It’s been a couple of weeks since I handed in my final portfolio and completed my MA in Creative Writing at Lancaster University. I thought I’d let the dust settle before I reflected on the experience. Now it’s over I feel…what do I feel? Exhausted; relieved; bereft.
Deciding to study for the MA in Creative Writing at Lancaster University was definitely one of the best decisions I’ve made in my life and certainly one of the most rewarding learning experiences I have ever had. Before I applied I looked at various creative writing courses, but most of them seemed to be focused on delivering it as a one year full time course or as short courses. After having a baby and giving up full time work, I was keen for, and actively seeking, the rigour that an MA provides, to give my life some sort of structure that was not wholly centred on my daughter’s routine. I chose Lancaster because of its good reputation and because it offered a way of studying for the MA via distance learning over a two year duration.I’ll admit, I didn’t give too much though to the transcultural focus of the course, which is one of the aspects that sets the DLMA at Lancaster apart from its competitors. I thought of the course only as a support mechanism to help me finish the novel I had been working on. Now, however, I realise that the transcultural element of the MA at Lancaster was key to my enjoyment of the course and also my development as a writer. Before the MA I don’t think I had ever really considered the impact that different cultures having on the reading and understanding of a piece of poetry or fiction writing. Now I realise that the best writing transcends social, cultural and racial boundaries and invites understanding whatever the subject or cultural content.

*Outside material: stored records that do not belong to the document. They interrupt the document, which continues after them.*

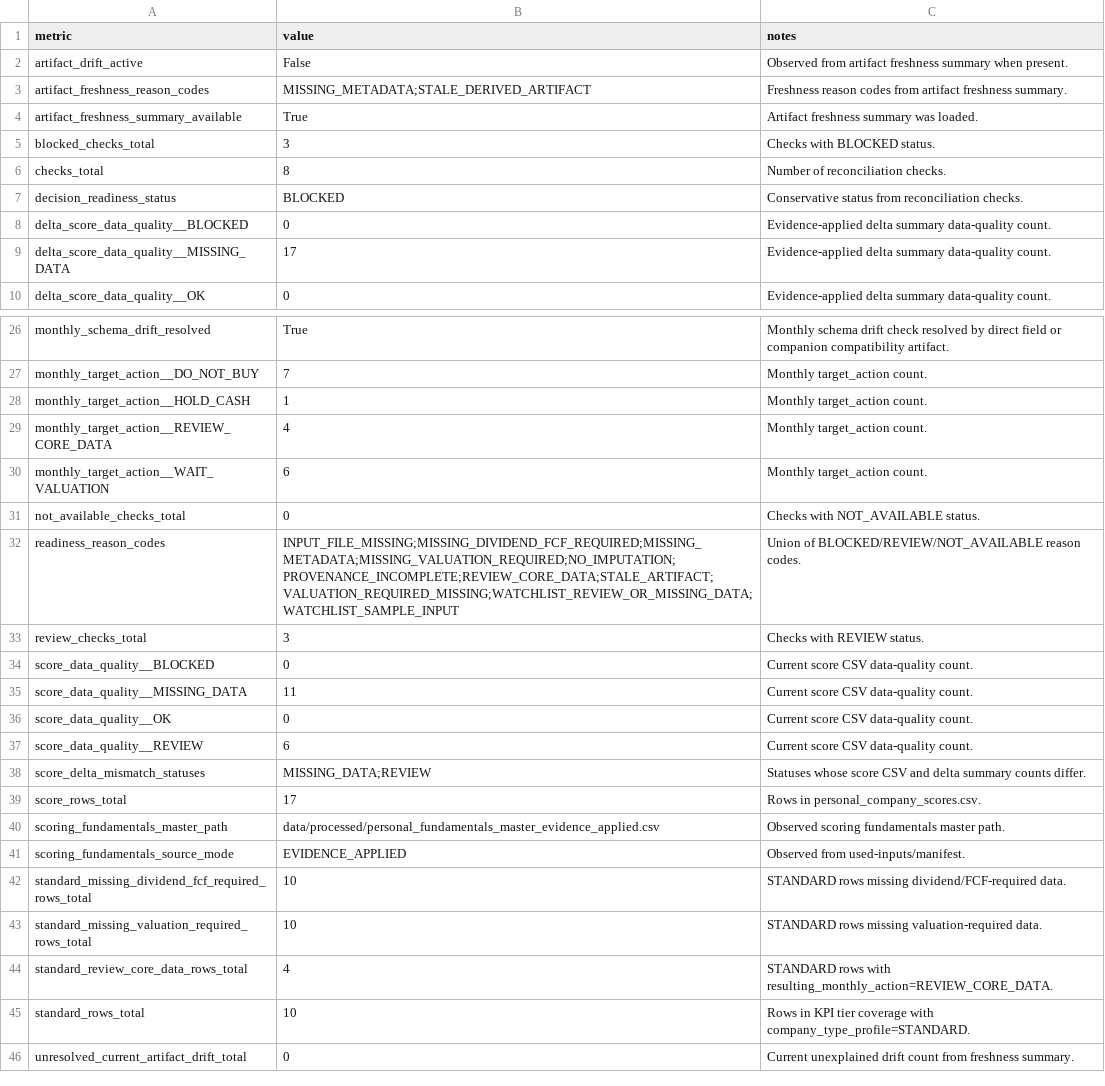
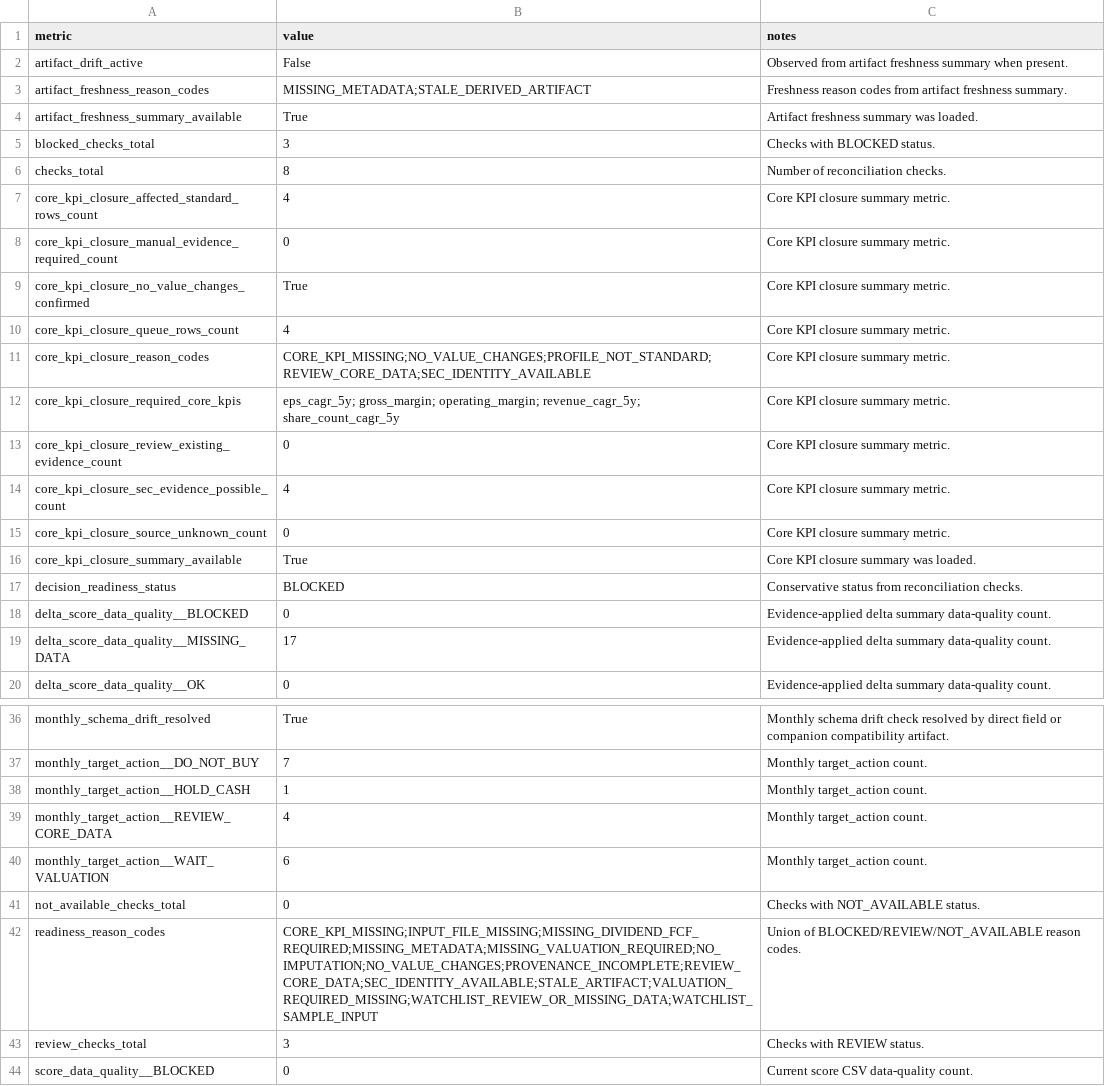
Before and after one commit to charizzzzard/compound_income_os, a CSV file: data/processed/personal_artifact_reconciliation_summary.csv, drawn as a sheet; only a part is shown, gaps mark what is left out; the shorter side is filled out with more unchanged rows.

Commit message:
Add core KPI closure report

```diff
--- a/data/processed/personal_artifact_reconciliation_summary.csv
+++ b/data/processed/personal_artifact_reconciliation_summary.csv
@@ -6,2 +6,12 @@ blocked_checks_total,3,Checks with BLOCKED status.
 checks_total,8,Number of reconciliation checks.
+core_kpi_closure_affected_standard_rows_count,4,Core KPI closure summary metric.
+core_kpi_closure_manual_evidence_required_count,0,Core KPI closure summary metric.
+core_kpi_closure_no_value_changes_confirmed,True,Core KPI closure summary metric.
+core_kpi_closure_queue_rows_count,4,Core KPI closure summary metric.
+core_kpi_closure_reason_codes,CORE_KPI_MISSING;NO_VALUE_CHANGES;PROFILE_NOT_STANDARD;REVIEW_CORE_DATA;SEC_IDENTITY_AVAILABLE,Core KPI closure summary metric.
+core_kpi_closure_required_core_kpis,eps_cagr_5y; gross_margin; operating_margin; revenue_cagr_5y; share_count_cagr_5y,Core KPI closure summary metric.
+core_kpi_closure_review_existing_evidence_count,0,Core KPI closure summary metric.
+core_kpi_closure_sec_evidence_possible_count,4,Core KPI closure summary metric.
+core_kpi_closure_source_unknown_count,0,Core KPI closure summary metric.
+core_kpi_closure_summary_available,True,Core KPI closure summary was loaded.
 decision_readiness_status,BLOCKED,Conservative status from reconciliation checks.
@@ -31,3 +41,3 @@ monthly_target_action__WAIT_VALUATION,6,Monthly target_action count.
 not_available_checks_total,0,Checks with NOT_AVAILABLE status.
-readiness_reason_codes,INPUT_FILE_MISSING;MISSING_DIVIDEND_FCF_REQUIRED;MISSING_METADATA;MISSING_VALUATION_REQUIRED;NO_IMPUTATION;PROVENANCE_INCOMPLETE;REVIEW_CORE_DATA;STALE_ARTIFACT;VALUATION_REQUIRED_MISSING;WATCHLIST_REVIEW_OR_MISSING_DATA;WATCHLIST_SAMPLE_INPUT,Union of BLOCKED/REVIEW/NOT_AVAILABLE reason codes.
+readiness_reason_codes,CORE_KPI_MISSING;INPUT_FILE_MISSING;MISSING_DIVIDEND_FCF_REQUIRED;MISSING_METADATA;MISSING_VALUATION_REQUIRED;NO_IMPUTATION;NO_VALUE_CHANGES;PROVENANCE_INCOMPLETE;REVIEW_CORE_DATA;SEC_IDENTITY_AVAILABLE;STALE_ARTIFACT;VALUATION_REQUIRED_MISSING;WATCHLIST_REVIEW_OR_MISSING_DATA;WATCHLIST_SAMPLE_INPUT,Union of BLOCKED/REVIEW/NOT_AVAILABLE reason codes.
 review_checks_total,3,Checks with REVIEW status.
```
Also changed, not shown: data/processed/personal_artifact_reconciliation_checks.csv, 10 other files.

So what else I have learnt? The answer is, too much for one blog post. And so, I’ve decided to write a little mini series I’m calling ‘Why Do A Course In Creative Writing’. I know, it’s catchy, right?
Over the next few weeks I’ll outline some of my key learnings and observations from studying for the MA in Creative Writing at Lancaster University, in the hope that the information might help someone else out there considering a course in Creative Writing. I’ll aim to keep my posts short and specific, but if there is anything anyone feels I’ve skimmed over or missed out completely, please post a comment and I will do my best to rectify. The first post covers that age old question: can creative writing be taught? It will be up shortly.
Good luck to anyone considering a course in creative writing. Hope this helps!